Work instruction
I'd like an exact copy of only the lines from the start of the listing below through the line that holds "Conclusion State 记录当前结论，以及还有哪些信息缺口没解决。". Please keep the pictures out.

___ Record extracts

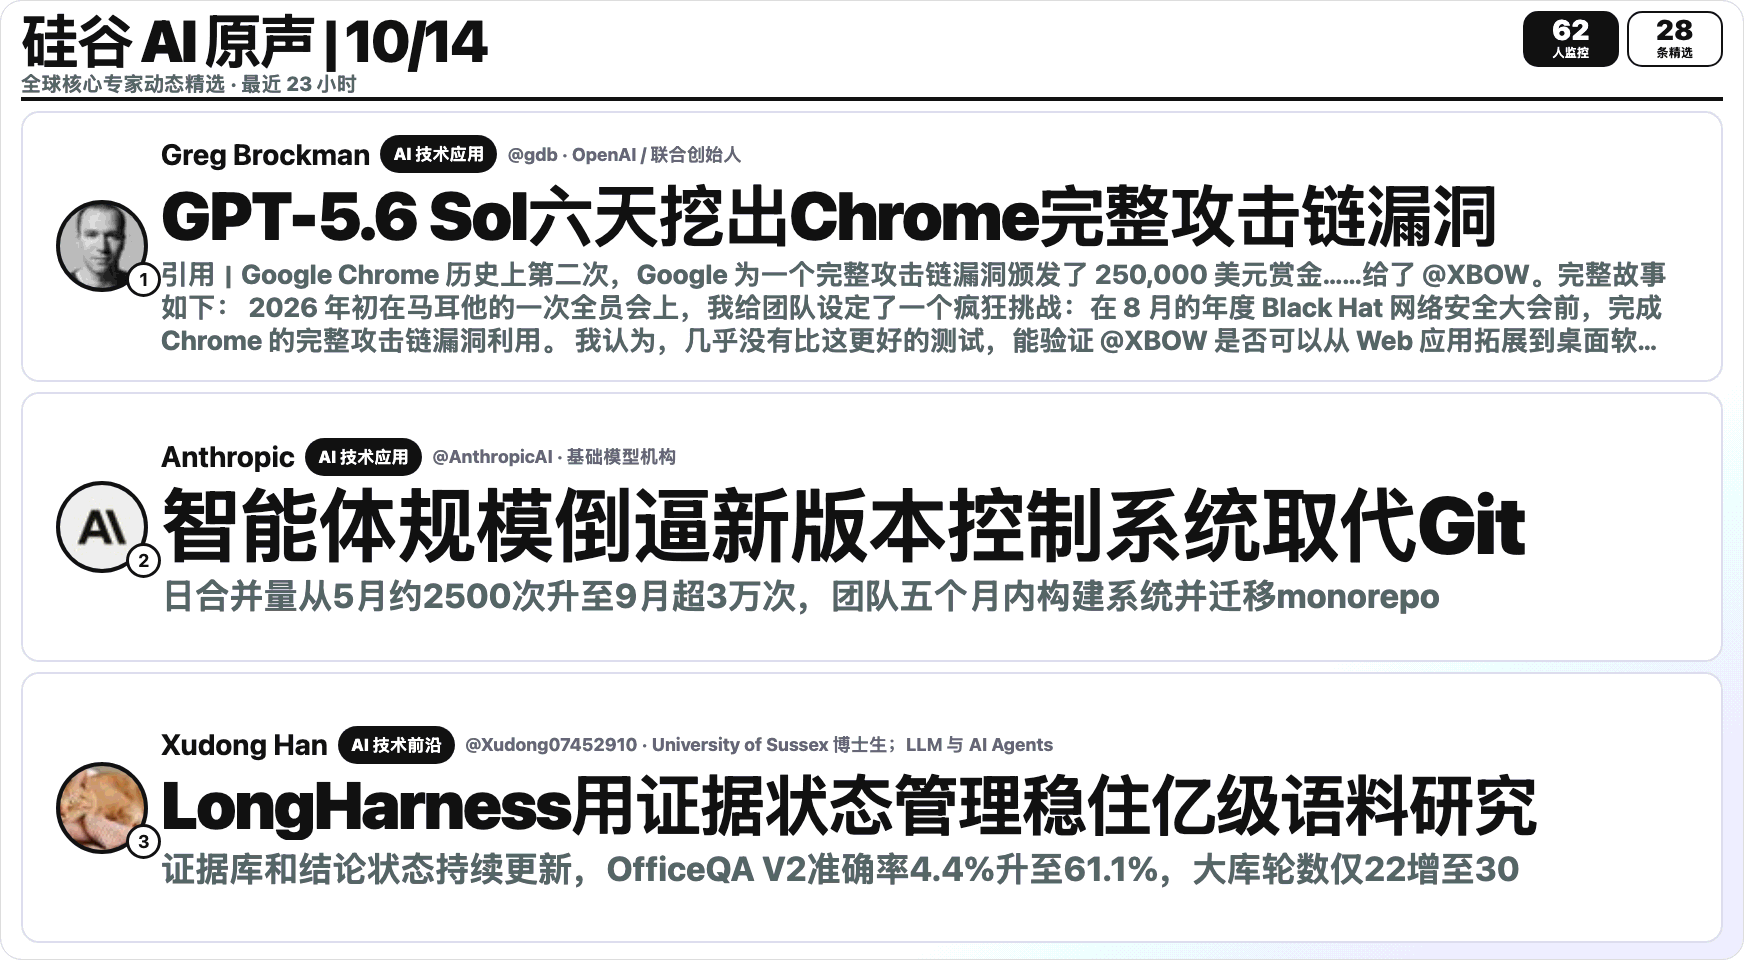
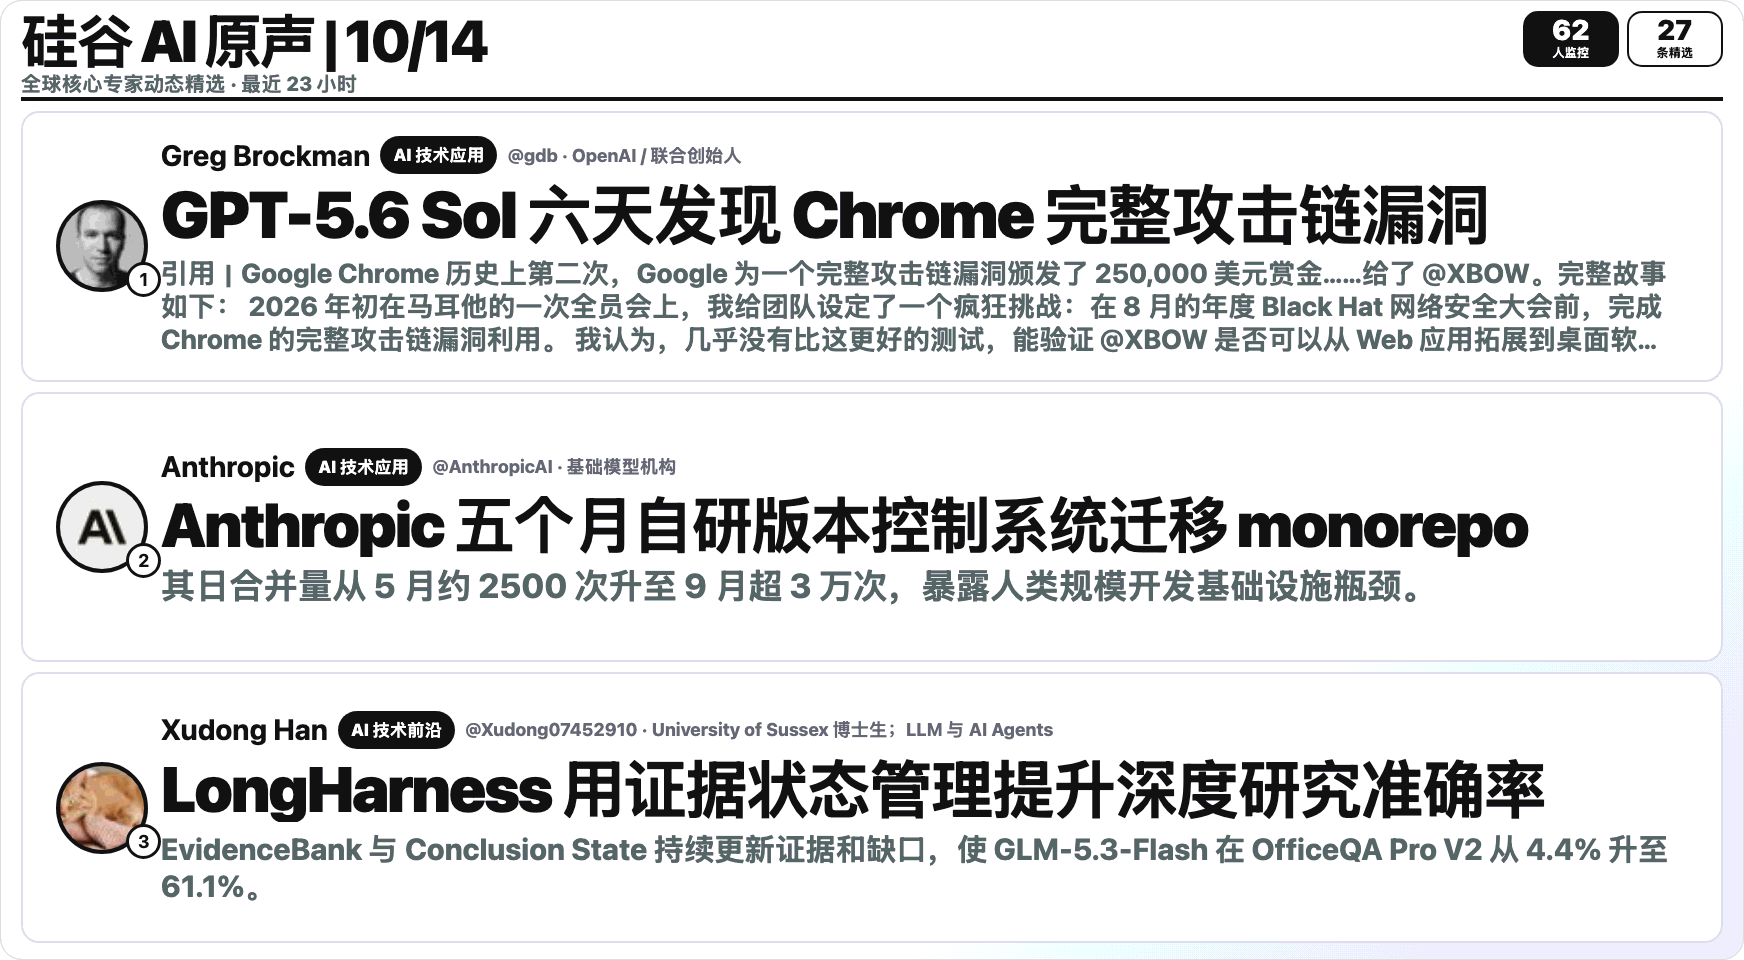
chore: publish AI radar 20261014 0716 Beijing

Changed region(s): [[0.0929, 0.1562, 0.9599, 0.375], [0.0929, 0.7188, 0.9599, 0.9375], [0.0929, 0.4375, 0.8979, 0.6562]]

diff --git a/ai-v-radar/20261014/index.html b/ai-v-radar/20261014/index.html
@@ -28,7 +28,7 @@
   <div class="shell">
     <header class="hero">
       <h1>硅谷 AI 原声 <span class="report-date">· 2026-10-14</span></h1>
-      <div class="metrics"><div class="metric"><strong>62</strong><span>监控专家</span></div><div class="metric"><strong>15</strong><span>活跃专家</span></div><div class="metric"><strong>28</strong><span>精选原文</span></div></div>
+      <div class="metrics"><div class="metric"><strong>62</strong><span>监控专家</span></div><div class="metric"><strong>15</strong><span>活跃专家</span></div><div class="metric"><strong>27</strong><span>精选原文</span></div></div>
     </header>
 
     <main class="grid">
@@ -180,24 +180,6 @@ Conclusion State 记录当前结论，以及还有哪些信息缺口没解决。
 
 
         <div class="card-bottom"><div class="engagement"><span>♡ 43</span><span>↻ 6</span><span>↩ 2</span></div><a href="https://x.com/Xudong07452910/status/2109955807781548215" target="_blank" rel="noreferrer">Open on X ↗</a></div>
-      </article>
-
-      <article class="signal-card" data-theme="editorial" data-priority="P0" data-expert="demishassabis" data-top-story="false">
-        <div class="card-top">
-          <div class="avatar"><img src="https://pbs.twimg.com/profile_images/1990472620614053888/xrAu0wQL_normal.jpg" alt="Demis Hassabis avatar" loading="lazy"></div>
-          <div class="identity"><strong>Demis Hassabis</strong><span>@demishassabis · Google DeepMind / CEO</span></div>
-          <div class="score">91<small>signal</small></div>
-        </div>
-        <div class="meta"><span class="priority">P0</span><span>Google DeepMind</span><time>10-14 00:59 北京</time></div>
-        <p class="post-text original" lang="auto">I love lasers (really wanted to work on them as a kid)… especially Argon lasers 😀 reminded me of this scene from one of my fave films: ‘synthesize excited bromide in an argon matrix… but that would be hotter than the sun’ 😂 Val Kilmer was so cool https://t.co/A7BKAJDJhm</p><p class="post-text translation" lang="zh-CN">我喜欢激光（小时候真的很想研究它们）……尤其是 Argon 激光 😀 让我想起我最喜欢的电影之一里的这个场景：“在氩基质中合成激发态溴化物……但那会比太阳还热” 😂 Val Kilmer 太酷了 https://t.co/A7BKAJDJhm</p>
-
-
-        <div class="quote"><div class="quote__author"><div class="quote-avatar"><img src="https://pbs.twimg.com/profile_images/1990472620614053888/xrAu0wQL_normal.jpg" alt="Demis Hassabis avatar" loading="lazy"></div><div><strong>Demis Hassabis</strong><span>@demishassabis</span></div></div><p class="quote-text original" lang="auto">Gemini 4 Argon is amazing for knowledge work and coding - and it’s super fun to build with! We asked it to create this wizard chess game and it&#x27;s so cool to see Argon&#x27;s physics understanding &amp; 3D modelling capabilities, makes me nostalgic for Battlechess on the Amiga - fun times!
-
-Argon is rolling out today to Google Ultra and Pro subscribers in the @GeminiApp and Search, and Ultra subscribers in @antigravity! More info &amp; full availability in the blog: https://t.co/7d3791mRNH</p><p class="quote-text translation" lang="zh-CN">Gemini 4 Argon 在知识工作和编码方面非常出色，而且用它构建东西也特别有趣！我们让它创建了这个巫师棋游戏，看到 Argon 对物理的理解和 3D 建模能力真的很酷，让我怀念 Amiga 上的 Battlechess，真是好时光！
-
-Argon 今天开始向 @GeminiApp 和 Search 中的 Google Ultra 与 Pro 订阅用户推出，也向 @antigravity 中的 Ultra 订阅用户推出！更多信息和完整可用范围见博客：https://t.co/7d3791mRNH</p><div class="media-grid media-grid--1"><a class="media-item" href="https://pbs.twimg.com/amplify_video_thumb/2110040604264820737/img/rmwzw1tXnpyBPn6c.jpg" target="_blank" rel="noreferrer"><img loading="lazy" src="https://pbs.twimg.com/amplify_video_thumb/2110040604264820737/img/rmwzw1tXnpyBPn6c.jpg" alt="X post media"><span>VIDEO</span></a></div><a class="quote-link" href="https://x.com/demishassabis/status/2110041008100843835" target="_blank" rel="noreferrer">查看引用动态 ↗</a></div>
-        <div class="card-bottom"><div class="engagement"><span>♡ 1,040</span><span>↻ 52</span><span>↩ 69</span></div><a href="https://x.com/demishassabis/status/2110052931110318464" target="_blank" rel="noreferrer">Open on X ↗</a></div>
       </article>
 
       <article class="signal-card" data-theme="editorial" data-priority="P0" data-expert="demishassabis" data-top-story="false">

diff --git a/ai-v-radar/20261014/poster.html b/ai-v-radar/20261014/poster.html
@@ -16,11 +16,11 @@
   h2{display:-webkit-box;max-height:2.12em;margin:0;overflow:hidden;overflow-wrap:anywhere;font-size:var(--headline-size,56px);line-height:1.06;font-weight:950;letter-spacing:-1.8px;-webkit-box-orient:vertical;-webkit-line-clamp:2} .story p{margin:8px 0 0;overflow-wrap:anywhere;color:#5d626b;font-size:30px;line-height:1.25;font-weight:750;white-space:normal}
   .story--sparse p{font-size:34px;line-height:1.22} .story--dense p{font-size:27px;line-height:1.23}
   .story--quote p{display:-webkit-box;max-height:3.75em;overflow:hidden;-webkit-box-orient:vertical;-webkit-line-clamp:3}
-</style></head><body><div class="poster"><header><div><h1>硅谷 AI 原声 <span>| 10/14</span></h1><div class="subtitle">全球核心专家动态精选 · 最近 23 小时</div></div><div class="stats"><div class="stat"><strong>62</strong><small>人监控</small></div><div class="stat"><strong>28</strong><small>条精选</small></div></div></header><main><article class="story story--dense story--quote" style="--headline-size:67px">
+</style></head><body><div class="poster"><header><div><h1>硅谷 AI 原声 <span>| 10/14</span></h1><div class="subtitle">全球核心专家动态精选 · 最近 23 小时</div></div><div class="stats"><div class="stat"><strong>62</strong><small>人监控</small></div><div class="stat"><strong>27</strong><small>条精选</small></div></div></header><main><article class="story story--dense story--quote" style="--headline-size:65px">
         <div class="portrait"><div class="avatar"><img src="https://pbs.twimg.com/profile_images/1347621377503711233/bHg3ipfD_normal.jpg" alt="Greg Brockman"></div><b>1</b></div>
         <div class="story-body">
           <div class="byline"><strong>Greg Brockman</strong><em>AI 技术应用</em><span>@gdb · OpenAI / 联合创始人</span></div>
-          <h2>GPT-5.6 Sol六天挖出Chrome完整攻击链漏洞</h2>
+          <h2>GPT-5.6 Sol 六天发现 Chrome 完整攻击链漏洞</h2>
           <p>引用｜Google Chrome 历史上第二次，Google 为一个完整攻击链漏洞颁发了 250,000 美元赏金……给了 @XBOW。完整故事如下：
 
 2026 年初在马耳他的一次全员会上，我给团队设定了一个疯狂挑战：在 8 月的年度 Black Hat 网络安全大会前，完成 Chrome 的完整攻击链漏洞利用。
@@ -59,18 +59,18 @@ XBOW 现在正在开发一款用于测试编译型软件（桌面应用、服务
 
 附：只要出现 Update 按钮，就重启 Chrome！</p>
         </div>
-      </article><article class="story story--sparse" style="--headline-size:80px">
+      </article><article class="story story--sparse" style="--headline-size:61px">
         <div class="portrait"><div class="avatar"><img src="https://pbs.twimg.com/profile_images/1798110641414443008/XP8gyBaY_normal.jpg" alt="Anthropic"></div><b>2</b></div>
         <div class="story-body">
           <div class="byline"><strong>Anthropic</strong><em>AI 技术应用</em><span>@AnthropicAI · 基础模型机构</span></div>
-          <h2>智能体规模倒逼新版本控制系统取代Git</h2>
-          <p>日合并量从5月约2500次升至9月超3万次，团队五个月内构建系统并迁移monorepo</p>
+          <h2>Anthropic 五个月自研版本控制系统迁移 monorepo</h2>
+          <p>其日合并量从 5 月约 2500 次升至 9 月超 3 万次，暴露人类规模开发基础设施瓶颈。</p>
         </div>
-      </article><article class="story story--sparse" style="--headline-size:66px">
+      </article><article class="story story--balanced" style="--headline-size:63px">
         <div class="portrait"><div class="avatar"><img src="https://pbs.twimg.com/profile_images/1327292688736034816/vJTxjjLU_normal.jpg" alt="Xudong Han"></div><b>3</b></div>
         <div class="story-body">
           <div class="byline"><strong>Xudong Han</strong><em>AI 技术前沿</em><span>@Xudong07452910 · University of Sussex 博士生；LLM 与 AI Agents</span></div>
-          <h2>LongHarness用证据状态管理稳住亿级语料研究</h2>
-          <p>证据库和结论状态持续更新，OfficeQA V2准确率4.4%升至61.1%，大库轮数仅22增至30</p>
+          <h2>LongHarness 用证据状态管理提升深度研究准确率</h2>
+          <p>EvidenceBank 与 Conclusion State 持续更新证据和缺口，使 GLM-5.3-Flash 在 OfficeQA Pro V2 从 4.4% 升至 61.1%。</p>
         </div>
       </article></main></div><script>window.scrollTo(0,0);document.documentElement.scrollTop=0;document.body.scrollTop=0;</script></body></html>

______

Output for this exercise
chore: publish AI radar 20261014 0716 Beijing

Changed region(s): [[0.0929, 0.1562, 0.9599, 0.375], [0.0929, 0.7188, 0.9599, 0.9375], [0.0929, 0.4375, 0.8979, 0.6562]]

diff --git a/ai-v-radar/20261014/index.html b/ai-v-radar/20261014/index.html
@@ -28,7 +28,7 @@
   <div class="shell">
     <header class="hero">
       <h1>硅谷 AI 原声 <span class="report-date">· 2026-10-14</span></h1>
-      <div class="metrics"><div class="metric"><strong>62</strong><span>监控专家</span></div><div class="metric"><strong>15</strong><span>活跃专家</span></div><div class="metric"><strong>28</strong><span>精选原文</span></div></div>
+      <div class="metrics"><div class="metric"><strong>62</strong><span>监控专家</span></div><div class="metric"><strong>15</strong><span>活跃专家</span></div><div class="metric"><strong>27</strong><span>精选原文</span></div></div>
     </header>
 
     <main class="grid">
@@ -180,24 +180,6 @@ Conclusion State 记录当前结论，以及还有哪些信息缺口没解决。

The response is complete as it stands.